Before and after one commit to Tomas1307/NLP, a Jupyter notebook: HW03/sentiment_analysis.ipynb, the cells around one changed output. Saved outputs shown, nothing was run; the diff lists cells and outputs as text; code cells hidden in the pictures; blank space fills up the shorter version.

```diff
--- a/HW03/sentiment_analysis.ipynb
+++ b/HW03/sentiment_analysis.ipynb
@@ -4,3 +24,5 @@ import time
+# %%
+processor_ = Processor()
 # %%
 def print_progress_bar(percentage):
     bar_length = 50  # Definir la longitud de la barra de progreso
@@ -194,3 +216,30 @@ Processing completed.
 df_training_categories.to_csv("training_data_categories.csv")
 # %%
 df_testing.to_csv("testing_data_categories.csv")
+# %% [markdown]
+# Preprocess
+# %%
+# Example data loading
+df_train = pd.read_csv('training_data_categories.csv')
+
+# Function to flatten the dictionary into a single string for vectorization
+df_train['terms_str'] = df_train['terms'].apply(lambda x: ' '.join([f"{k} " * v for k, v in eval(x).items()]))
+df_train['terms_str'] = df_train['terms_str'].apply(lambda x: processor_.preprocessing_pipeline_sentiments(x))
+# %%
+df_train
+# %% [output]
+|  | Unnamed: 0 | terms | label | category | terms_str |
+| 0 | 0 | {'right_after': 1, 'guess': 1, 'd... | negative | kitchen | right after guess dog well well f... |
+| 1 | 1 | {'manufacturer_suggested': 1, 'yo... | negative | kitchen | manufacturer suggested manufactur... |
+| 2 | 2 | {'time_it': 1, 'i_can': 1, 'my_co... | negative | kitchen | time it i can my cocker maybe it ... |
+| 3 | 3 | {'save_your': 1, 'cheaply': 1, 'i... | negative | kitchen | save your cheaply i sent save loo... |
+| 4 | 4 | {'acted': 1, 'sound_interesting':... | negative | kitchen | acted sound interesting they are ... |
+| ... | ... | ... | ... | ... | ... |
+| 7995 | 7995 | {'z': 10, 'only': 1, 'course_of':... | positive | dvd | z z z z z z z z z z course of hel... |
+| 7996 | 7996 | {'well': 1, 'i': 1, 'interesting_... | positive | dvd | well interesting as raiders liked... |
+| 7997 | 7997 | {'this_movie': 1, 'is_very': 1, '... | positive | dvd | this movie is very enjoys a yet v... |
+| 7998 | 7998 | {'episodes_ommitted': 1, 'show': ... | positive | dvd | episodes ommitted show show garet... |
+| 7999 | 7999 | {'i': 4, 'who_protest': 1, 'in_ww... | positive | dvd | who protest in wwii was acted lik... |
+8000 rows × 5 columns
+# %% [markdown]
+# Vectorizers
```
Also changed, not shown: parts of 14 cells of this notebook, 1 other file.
● ● ●
*WHAT IS REQUIRED:* Go through the material above, and wherever a line contains the string "this", return it.

*EXERCISE ANSWER:*
+| 7997 | 7997 | {'this_movie': 1, 'is_very': 1, '... | positive | dvd | this movie is very enjoys a yet v... |
Also changed, not shown: parts of 14 cells of this notebook, 1 other file.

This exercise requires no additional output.